Python Package Index temporarily suspended new user and new project registration due to a spike in malicious activity.
Python Package Index (PyPI) temporarily disabled new user sign-up and new uploading on its platform writing, “The volume of malicious users and malicious projects being created on the index in the past week has outpaced our ability to respond to it in a timely fashion, especially with multiple PyPI administrators on leave. While we re-group over the weekend, new user and new project registration is temporarily suspended.” These types of third party supply chain attack vectors are becoming more common among malware campaigns as they give threat actors access to more victims with less work. By attacking a third party site and embedding malicious software in seemingly legitimate code, the actors are able to disseminate malware to would-be victims with less need to launch a full scale campaign. PyPI have not released any specific details regarding this spike in malicious activity, but Computing reported this morning that the organization had restored access to its platform.
UNC3944 uses SIM swapping to gain access to Azure admin accounts.
Researchers at Mandiant have discovered that threat actors gained access to a Microsoft Azure administrator account through an SMS phishing and SIM swapping campaign. The researchers write, “UNC3944 is a financially motivated threat actor which Mandiant has been tracking since May of 2022. Their tactics often include SIM swapping attacks followed by the establishment of persistence using compromised accounts…This threat group heavily relies on email and SMS phishing attacks and have also been observed attempting to phish other users within an organization once they’ve gained access to employee databases.” SIM swapping, as explained by Mozilla’s dist;//ed, is a social engineering technique in which attackers pose as service providers requesting identity verification for sim card activation to gain pin numbers, the last four digits of a social security number, or other sensitive information for identity verification.

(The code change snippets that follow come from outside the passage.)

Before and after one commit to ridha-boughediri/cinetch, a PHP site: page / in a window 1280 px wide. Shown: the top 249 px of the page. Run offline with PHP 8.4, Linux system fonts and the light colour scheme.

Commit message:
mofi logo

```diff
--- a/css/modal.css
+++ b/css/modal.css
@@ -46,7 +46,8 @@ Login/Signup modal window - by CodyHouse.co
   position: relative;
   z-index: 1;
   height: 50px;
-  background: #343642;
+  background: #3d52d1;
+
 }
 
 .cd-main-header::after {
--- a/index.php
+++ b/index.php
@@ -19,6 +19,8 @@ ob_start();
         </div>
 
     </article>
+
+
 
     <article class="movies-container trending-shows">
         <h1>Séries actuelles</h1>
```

CISA adds three Apple vulnerabilities to its Known Exploited Vulnerabilities Catalog.
CISA, the US Cybersecurity and Infrastructure Security Agency, yesterday added three entries to its Known Exploited Vulnerabilities Catalog. As usual, inclusion in the Catalog is "based on evidence of active exploitation." The three vulnerabilities, all in Apple products, are:
- CVE-2023-32409 Apple Multiple Products WebKit Sandbox Escape Vulnerability
- CVE-2023-28204 Apple Multiple Products WebKit Out-of-Bounds Read Vulnerability
- CVE-2023-32373 Apple Multiple Products WebKit Use-After-Free Vulnerability
Under Binding Operational Directive (BOD) 22-01, US Federal Executive civilian agencies have until June 12th to check their systems and, as usual,"apply updates per vendor instructions." CRN reports that the affected systems include versions of iPhone back to the iPhone 6S, Macs that running macOS Big Sur, Monterey, and Ventura; and several iPad models. Apple, which patched the products last Thursday, has a complete rundown of the products susceptible to exploitation.